This it was which made Ester the uncomfortable companion which she was this morning. She was not willing to be shaken and roused; she had been saying very unkind, rude things to Abbie, and now, instead of flouncing off in an uncontrollable fit of indignation, which course Ester could but think would be the most comfortable thing which could happen next, so far as she was concerned, Abbie sat still, with that look of meek inquiry on her face, humbly awaiting her verdict. How Ester wished she had never asked that last question!
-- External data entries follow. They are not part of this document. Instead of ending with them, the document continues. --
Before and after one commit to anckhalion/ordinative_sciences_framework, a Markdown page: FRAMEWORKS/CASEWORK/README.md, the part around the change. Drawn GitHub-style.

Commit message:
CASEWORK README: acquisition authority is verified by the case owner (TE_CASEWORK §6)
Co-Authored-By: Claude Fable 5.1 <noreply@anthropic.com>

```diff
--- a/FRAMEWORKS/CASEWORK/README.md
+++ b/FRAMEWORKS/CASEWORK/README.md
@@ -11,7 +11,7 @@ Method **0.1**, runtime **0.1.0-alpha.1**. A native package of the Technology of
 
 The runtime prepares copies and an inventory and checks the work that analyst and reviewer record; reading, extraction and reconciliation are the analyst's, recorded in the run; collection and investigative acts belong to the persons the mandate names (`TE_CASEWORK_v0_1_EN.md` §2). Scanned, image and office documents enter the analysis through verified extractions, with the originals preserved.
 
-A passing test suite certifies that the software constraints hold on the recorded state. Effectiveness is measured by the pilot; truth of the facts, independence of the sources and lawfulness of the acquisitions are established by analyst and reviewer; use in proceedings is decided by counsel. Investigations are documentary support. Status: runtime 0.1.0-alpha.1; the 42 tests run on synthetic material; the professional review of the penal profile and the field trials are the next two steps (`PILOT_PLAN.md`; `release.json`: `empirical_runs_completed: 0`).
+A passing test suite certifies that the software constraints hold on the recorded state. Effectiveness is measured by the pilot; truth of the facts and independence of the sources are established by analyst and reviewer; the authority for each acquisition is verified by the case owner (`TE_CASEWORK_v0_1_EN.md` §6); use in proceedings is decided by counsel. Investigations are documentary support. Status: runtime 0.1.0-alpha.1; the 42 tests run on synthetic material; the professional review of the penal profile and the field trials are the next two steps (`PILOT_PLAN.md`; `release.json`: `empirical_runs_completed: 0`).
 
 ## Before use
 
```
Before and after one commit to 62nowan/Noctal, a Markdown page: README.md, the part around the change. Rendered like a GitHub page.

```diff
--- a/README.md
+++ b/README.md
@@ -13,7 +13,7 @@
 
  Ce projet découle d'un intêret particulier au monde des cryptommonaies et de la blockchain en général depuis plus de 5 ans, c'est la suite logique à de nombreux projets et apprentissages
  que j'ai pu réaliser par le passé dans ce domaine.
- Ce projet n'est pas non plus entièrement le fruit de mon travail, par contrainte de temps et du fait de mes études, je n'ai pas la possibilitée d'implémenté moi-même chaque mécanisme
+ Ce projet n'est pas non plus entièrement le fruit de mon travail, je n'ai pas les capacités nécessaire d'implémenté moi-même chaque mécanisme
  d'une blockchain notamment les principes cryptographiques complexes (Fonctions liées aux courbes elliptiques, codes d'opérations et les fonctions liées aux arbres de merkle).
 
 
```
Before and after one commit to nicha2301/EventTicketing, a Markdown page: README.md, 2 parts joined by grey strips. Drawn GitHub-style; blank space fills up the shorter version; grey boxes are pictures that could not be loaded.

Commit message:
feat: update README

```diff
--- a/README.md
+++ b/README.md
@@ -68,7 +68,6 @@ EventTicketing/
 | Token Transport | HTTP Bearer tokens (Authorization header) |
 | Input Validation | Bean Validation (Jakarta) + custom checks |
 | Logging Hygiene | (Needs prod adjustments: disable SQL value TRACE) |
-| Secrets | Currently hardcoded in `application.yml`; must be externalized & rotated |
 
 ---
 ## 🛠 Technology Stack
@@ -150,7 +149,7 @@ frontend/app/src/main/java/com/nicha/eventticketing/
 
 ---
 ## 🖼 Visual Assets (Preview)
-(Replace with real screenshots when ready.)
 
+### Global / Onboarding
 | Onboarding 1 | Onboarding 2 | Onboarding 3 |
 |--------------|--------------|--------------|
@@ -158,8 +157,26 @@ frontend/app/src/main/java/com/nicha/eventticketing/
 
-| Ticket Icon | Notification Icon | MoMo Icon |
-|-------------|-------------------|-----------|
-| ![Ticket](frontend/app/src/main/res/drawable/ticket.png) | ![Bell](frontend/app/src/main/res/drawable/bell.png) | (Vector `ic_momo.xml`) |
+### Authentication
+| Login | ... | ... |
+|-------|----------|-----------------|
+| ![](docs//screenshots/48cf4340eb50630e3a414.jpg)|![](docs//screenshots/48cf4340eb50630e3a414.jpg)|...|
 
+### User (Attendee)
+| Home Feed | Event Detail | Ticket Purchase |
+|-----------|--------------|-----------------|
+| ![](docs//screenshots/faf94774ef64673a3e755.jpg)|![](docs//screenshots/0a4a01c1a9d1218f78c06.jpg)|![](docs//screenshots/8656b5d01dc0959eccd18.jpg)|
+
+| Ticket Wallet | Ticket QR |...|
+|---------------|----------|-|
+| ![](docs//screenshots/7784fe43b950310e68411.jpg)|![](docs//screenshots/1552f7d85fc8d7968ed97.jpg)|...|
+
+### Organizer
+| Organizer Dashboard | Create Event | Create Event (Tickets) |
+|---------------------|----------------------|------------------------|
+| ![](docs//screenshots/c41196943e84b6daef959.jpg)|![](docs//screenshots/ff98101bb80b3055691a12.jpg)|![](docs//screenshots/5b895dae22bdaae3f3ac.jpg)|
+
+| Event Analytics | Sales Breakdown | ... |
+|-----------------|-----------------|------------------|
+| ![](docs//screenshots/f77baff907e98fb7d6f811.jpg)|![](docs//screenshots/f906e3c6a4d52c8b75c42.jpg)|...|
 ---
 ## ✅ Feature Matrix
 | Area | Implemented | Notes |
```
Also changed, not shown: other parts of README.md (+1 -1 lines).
How ridiculous it would make her appear, after all that had been said, to admit that her cousin’s life had been one continual reproach of her own; that concerning this very matter of the concert, she had heard Uncle Ralph remark that if all the world matched what they did with what they said, as well as Abbie did, he was not sure but he might be a Christian himself. Then suppose she should add that this very pointed remark had been made to her when they were on their way to the concert in question.
Altogether, Ester was disgusted and wished she could get back to where the conversation commenced, feeling certain now that she would leave a great many things unsaid.
I do not know how the conversation would have ended, whether Ester could have brought herself to the plain truth, and been led on and on to explain the unrest and dissatisfaction of her own heart, and thus have saved herself much of the sharp future in store for her; but one of those unfortunate interruptions which seem to finite eyes to be constantly occurring, now came to them. There was an unusual bang to the front door, the sound of strange footsteps in the hall, the echo of a strange voice floated up to her, and Abbie, with a sudden flinging of thimble and scissors, and an exclamation of “Ralph has come,” vanished.
THE LITTLE CARD.
Left to herself, Ester found her train of thought so thoroughly disagreeable that she hastened to rid herself of it, and seized upon the new comer to afford her a substitute.
This cousin, whom she had expected to influence for good, had at last arrived. Ester’s interest in him had been very strong ever since that evening of her arrival, when she had been appealed to to use her influence on him—just in what way she hadn’t an idea. Abbie had never spoken of it since, and seemed to have lost much of her eager desire that the cousins should meet. Ester mused about all this now; she wished she knew just in what way she was expected to be of benefit. Abbie was evidently troubled about him. Perhaps he was